Women Artists as Allegories

Women artists in the Renaissance period (14th Century) and before often painted themselves as an allegory of painting. An allegory is an idea, embodied in a person. The Statue of Liberty is the idea of liberty, expressed in a statue of a woman. You may have visited a court building, or walked past the outside of one, and seen a statue of the Allegory of Justice, holding her scales.

Artemesia Gentileschi and Sofonisba Anguissola each painted themselves at the easel, painting, as sort of an advertisement for their skill and to emphasize that yes, a woman really could paint. (What can we say, it was a long time ago.)

Women artists had the added benefit of being able to paint themselves as the allegory of painting. Allegories are almost always women, so it’s not really something men artists can do. (Or could have, back in the time period we’re talking about.)

Here’s the painting, Self-Portrait as the Allegory of Painting, by Artemesia Gentileschi.

"Self-Portrait as the Allegory of Painting" by Artemesia Gentileshci

“Self-Portrait as the Allegory of Painting” by Artemesia Gentileschi, painted between 1638-1639.

Draw or Photograph Yourself as an Allegory

What would you like to be the allegory of? The idea for this art project is to draw yourself as an allegory of something that you care about.

A variation is to make a costume, dress up in it, and take a selfie, or ask a family member to take your picture as allegory.

Something to think about as you plan your photos is the idea of monumentalism. In art, when artists sculpt or paint an allegory, they often do something to make it seem monumental, or big, and important. Statues are often on large bases, and larger than life. A painting might also be larger than life.

Will you stand on something, to have your picture taken? Will your photographer kneel down to take your picture, to create the illusion of your being raised up?

What will you wear? Whether you draw yourself or take a photo, you’ll need something different than your every day clothes. Allegories are often depicted wearing ancient Greek robes; white and draping. But that’s not required. Artemesia Gentileschi painted herself wearing painting clothes.

Don’t know how to draw yourself? Me either! Here’s a link to a lesson plan/instructions on how to use a photograph to help you draw yourself.



This is not a sponsored post. I’m sharing the links to Blick’s Art Lesson Plans because they have good, clear instructions. I wish I had time to come up with my own original art project for each artist, but why reinvent things when they’ve already done such a fine job?

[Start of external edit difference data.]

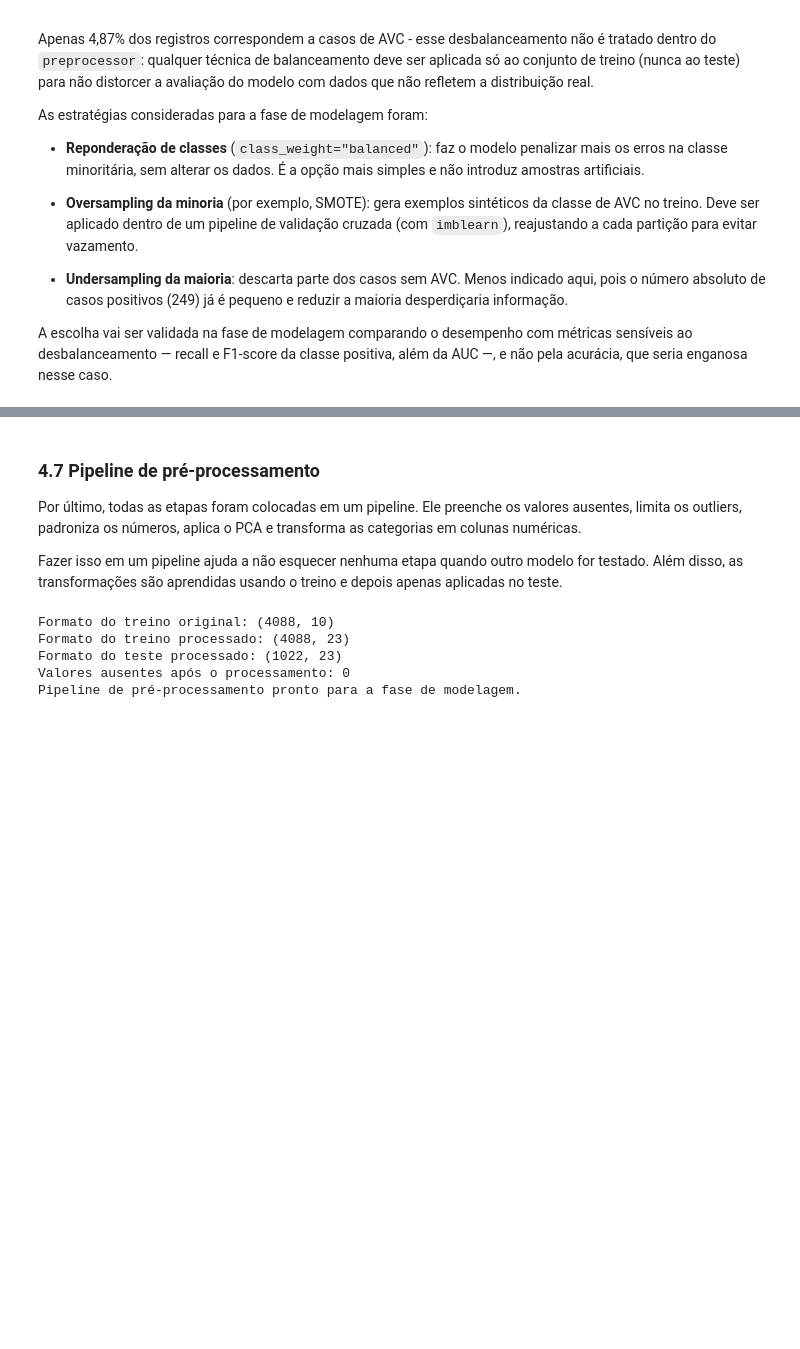
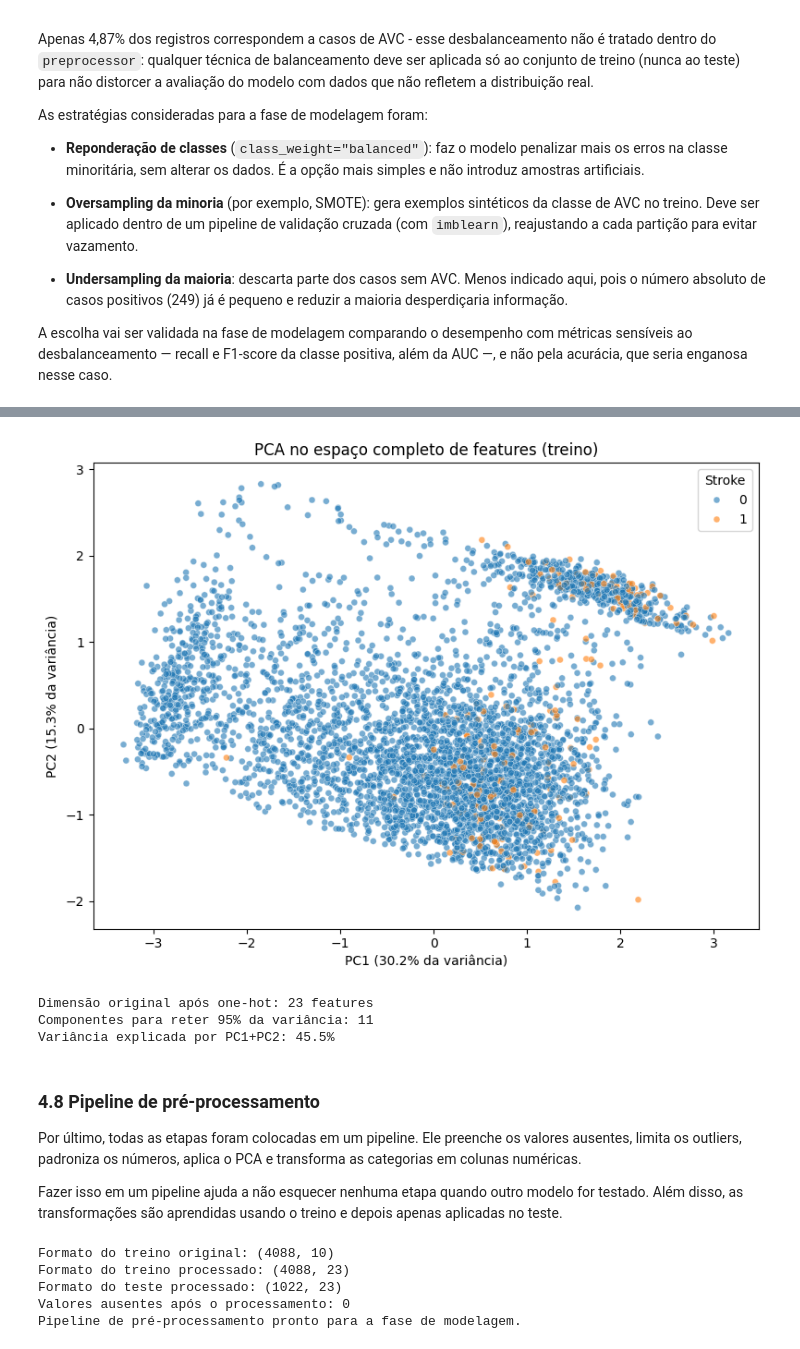
Before and after one commit to carolinaoamorim/StrokePrediction-EDA, a Jupyter notebook: StrokePrediction.ipynb, the cells around one changed output, grey strips where cells are left out. Drawn from its saved outputs; the diff is of its cells as text; code cells hidden in the pictures; blank space fills up the shorter version.

```diff
--- a/StrokePrediction.ipynb
+++ b/StrokePrediction.ipynb
@@ -629,5 +637,50 @@ A escolha vai ser validada na fase de modelagem comparando o desempenho com mét
+# %%
+# Usamos um preprocessador paralelo sem o PCA interno das numéricas, para não reduzir duas vezes.
+
+num_sem_pca = Pipeline(steps=[
+    ("imputer", SimpleImputer(strategy="median")),
+    ("outliers", IQRClipper(factor=1.5)),
+    ("scaler", StandardScaler()),
+])
+cat_pipe = Pipeline(steps=[
+    ("imputer", SimpleImputer(strategy="most_frequent")),
+    ("onehot", OneHotEncoder(handle_unknown="ignore")),
+])
+prep_full = ColumnTransformer(transformers=[
+    ("numericas", num_sem_pca, continuous_features),
+    ("categoricas", cat_pipe, categorical_features),
+])
+
+X_train_full = prep_full.fit_transform(X_train, y_train)
+X_train_full = X_train_full.toarray() if hasattr(X_train_full, "toarray") else X_train_full
+
+pca_full = PCA(n_components=2, random_state=RANDOM_STATE)
+train_pca_full = pca_full.fit_transform(X_train_full)
+
+pca_full_df = pd.DataFrame(train_pca_full, columns=["PC1", "PC2"], index=X_train.index)
+pca_full_df[TARGET] = y_train.values
+
+plt.figure(figsize=(8, 6))
+sns.scatterplot(data=pca_full_df, x="PC1", y="PC2", hue=TARGET, alpha=0.6, s=25)
+plt.title("PCA no espaço completo de features (treino)")
+plt.xlabel(f"PC1 ({pca_full.explained_variance_ratio_[0]:.1%} da variância)")
+plt.ylabel(f"PC2 ({pca_full.explained_variance_ratio_[1]:.1%} da variância)")
+plt.legend(title="Stroke")
+plt.tight_layout()
+plt.show()
+
+# Quantas componentes seriam necessárias para reter 95% da variância neste espaço ampliado
+pca_var = PCA(n_components=0.95, random_state=RANDOM_STATE).fit(X_train_full)
+print(f"Dimensão original após one-hot: {X_train_full.shape[1]} features")
+print(f"Componentes para reter 95% da variância: {pca_var.n_components_}")
+print(f"Variância explicada por PC1+PC2: {pca_full.explained_variance_ratio_[:2].sum():.1%}")
+# %% [output]
+[figure, added]
+Dimensão original após one-hot: 23 features
+Componentes para reter 95% da variância: 11
+Variância explicada por PC1+PC2: 45.5%
 # %% [markdown]
-### 4.7 Pipeline de pré-processamento
+### 4.8 Pipeline de pré-processamento
 
 Por último, todas as etapas foram colocadas em um pipeline. Ele preenche os valores ausentes, limita os outliers, padroniza os números, aplica o PCA e transforma as categorias em colunas numéricas.
 
```
Also changed, not shown: parts of 4 cells of this notebook.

Elaine Luther is the blogger and podcast co-host for Being Bold. As a kid, Elaine’s mom gave her the book “Girls are People Too,” sparking her interest in women’s rights and the untold stories of women. She is a writer and artist whose work has been published in national magazines and online. Her art has been shown in galleries nationwide and libraries across Chicagoland.